Musk unveiled the brain implant his company Neuralink has been working on for years, saying it could solve a variety of brain disorders, neurological problems and spinal injuries, ranging from memory loss to depression and blindness.

“An implantable device can actually solve these problems," Musk said at the demonstration. While current medical research has already demonstrated that the neurons in someone's brain can be read, the existing technology is limited and cumbersome.

​By contrast, the Link device Musk unveiled is about the size of a coin and fits flush against the person's head, requiring a small bit of skull to be removed, and the electrodes extend down into the brain. Musk said it was like "a Fitbit in your skull with tiny wires."

While the existing Utah Array can only read 100 neuron channels, Neuralink's "Link" can read more than 1,000 channels.

​He said the device has "all the features you’d expect in a smart watch," including health monitoring.

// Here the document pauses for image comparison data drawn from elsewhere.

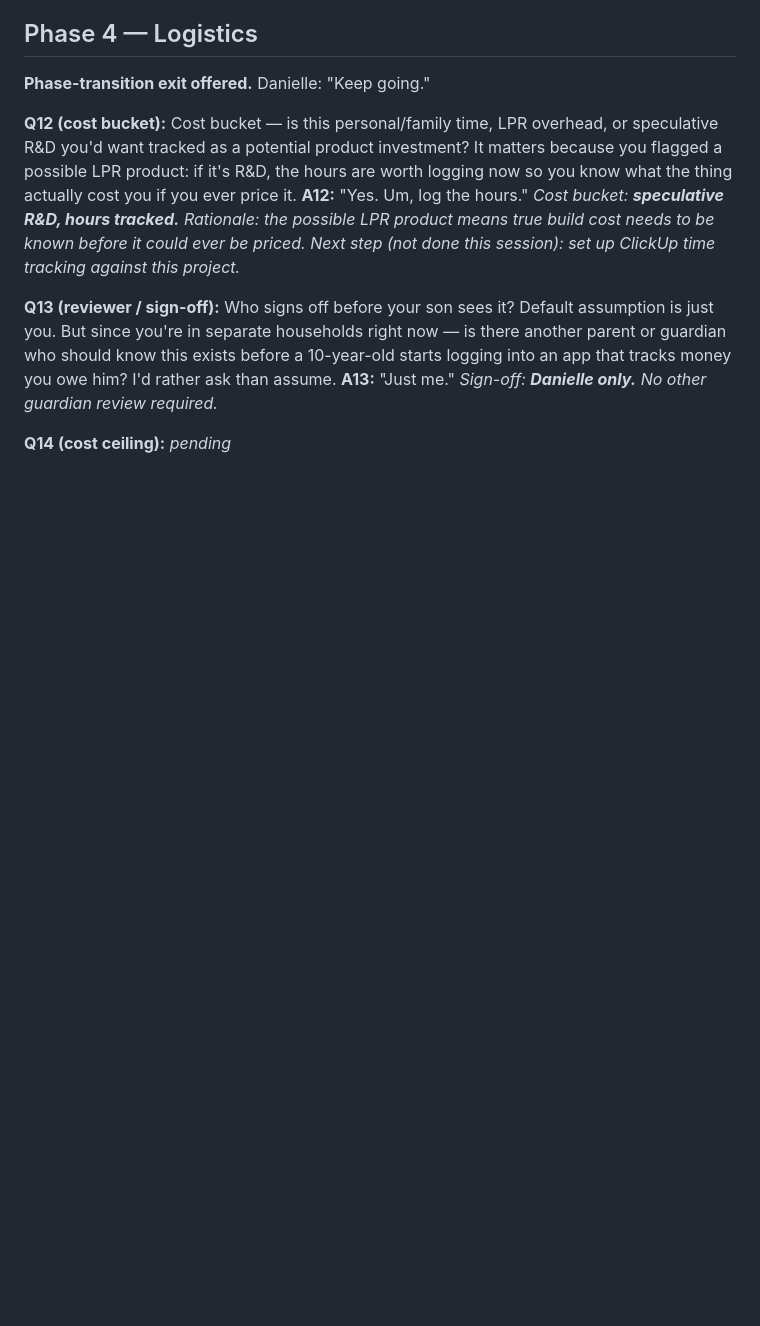
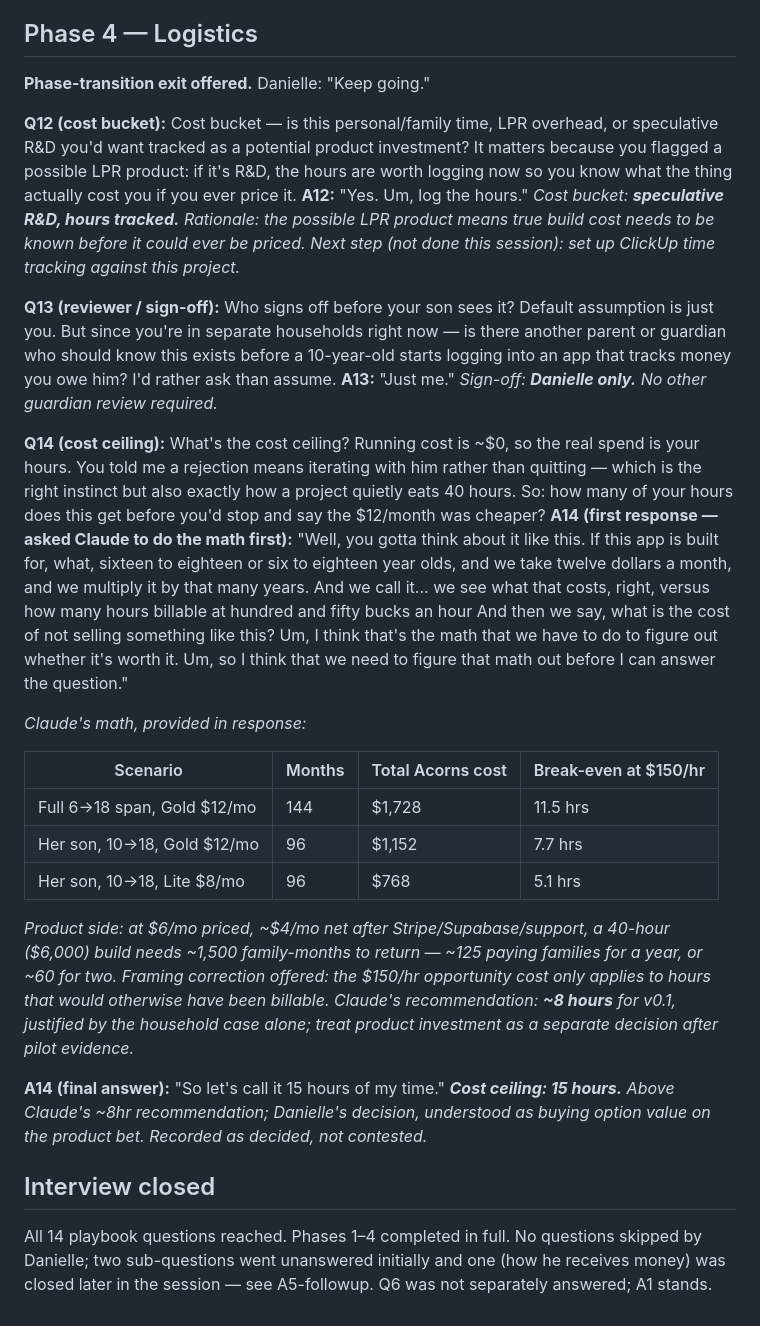
Before and after one commit to lprds/lprds.github.io, a Markdown page: acorns-early-years-app/INTERVIEW_TRANSCRIPT_acorns-early-years-app_2026-07-26.md, the part around the change. GitHub-like rendering; blank space fills up the shorter version.

```diff
--- a/acorns-early-years-app/INTERVIEW_TRANSCRIPT_acorns-early-years-app_2026-07-26.md
+++ b/acorns-early-years-app/INTERVIEW_TRANSCRIPT_acorns-early-years-app_2026-07-26.md
@@ -117,4 +117,23 @@ _Next step (not done this session): set up ClickUp time tracking against this pr
 **A13:** "Just me."
 _Sign-off: **Danielle only.** No other guardian review required._
 
-**Q14 (cost ceiling):** _pending_
+**Q14 (cost ceiling):** What's the cost ceiling? Running cost is ~$0, so the real spend is your hours. You told me a rejection means iterating with him rather than quitting — which is the right instinct but also exactly how a project quietly eats 40 hours. So: how many of your hours does this get before you'd stop and say the $12/month was cheaper?
+**A14 (first response — asked Claude to do the math first):** "Well, you gotta think about it like this. If this app is built for, what, sixteen to eighteen or six to eighteen year olds, and we take twelve dollars a month, and we multiply it by that many years. And we call it... we see what that costs, right, versus how many hours billable at hundred and fifty bucks an hour And then we say, what is the cost of not selling something like this? Um, I think that's the math that we have to do to figure out whether it's worth it. Um, so I think that we need to figure that math out before I can answer the question."
+
+_Claude's math, provided in response:_
+
+| Scenario | Months | Total Acorns cost | Break-even at $150/hr |
+|---|---|---|---|
+| Full 6→18 span, Gold $12/mo | 144 | $1,728 | 11.5 hrs |
+| Her son, 10→18, Gold $12/mo | 96 | $1,152 | 7.7 hrs |
+| Her son, 10→18, Lite $8/mo | 96 | $768 | 5.1 hrs |
+
+_Product side: at $6/mo priced, ~$4/mo net after Stripe/Supabase/support, a 40-hour ($6,000) build needs ~1,500 family-months to return — ~125 paying families for a year, or ~60 for two._
+_Framing correction offered: the $150/hr opportunity cost only applies to hours that would otherwise have been billable._
+_Claude's recommendation: **~8 hours** for v0.1, justified by the household case alone; treat product investment as a separate decision after pilot evidence._
+
+**A14 (final answer):** "So let's call it 15 hours of my time."
+_**Cost ceiling: 15 hours.** Above Claude's ~8hr recommendation; Danielle's decision, understood as buying option value on the product bet. Recorded as decided, not contested._
+
+## Interview closed
+All 14 playbook questions reached. Phases 1–4 completed in full. No questions skipped by Danielle; two sub-questions went unanswered initially and one (how he receives money) was closed later in the session — see A5-followup. Q6 was not separately answered; A1 stands.
```
Also changed, not shown: acorns-early-years-app/HANDOFF.md (added, +181 -0 lines), acorns-early-years-app/KICKOFF_SYNTHESIS_acorns-early-years-app_2026-07-26.md (added, +52 -0 lines).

Like a smart watch or phone, the Link is charged inductively. The person it's implanted into takes it out at night and charges it and have "full functionality" the next day.

Musk even said you could use the Link to command your Tesla car's autopilot, and that it was "100%" likely the device could one day be used for gaming.

Musk said the device can be installed by an outpatient procedure, but requires a "great robot" that can place the electrodes so precisely that they don't strike blood vessels inside the brain.

The functioning of the device was demonstrated at the event using several pigs that have received the implants, but the company has not yet begun human trials, having received a US Food and Drug Administration "breakthrough device" designation in July.

Part of the pig demonstration included one pig that had received the implant, but then had it removed, which demonstrated that it could be safely removed and "upgraded" when newer, better versions come out.​

Musk said one of the major remaining problems is preventing corrosion so the device can be used for decades.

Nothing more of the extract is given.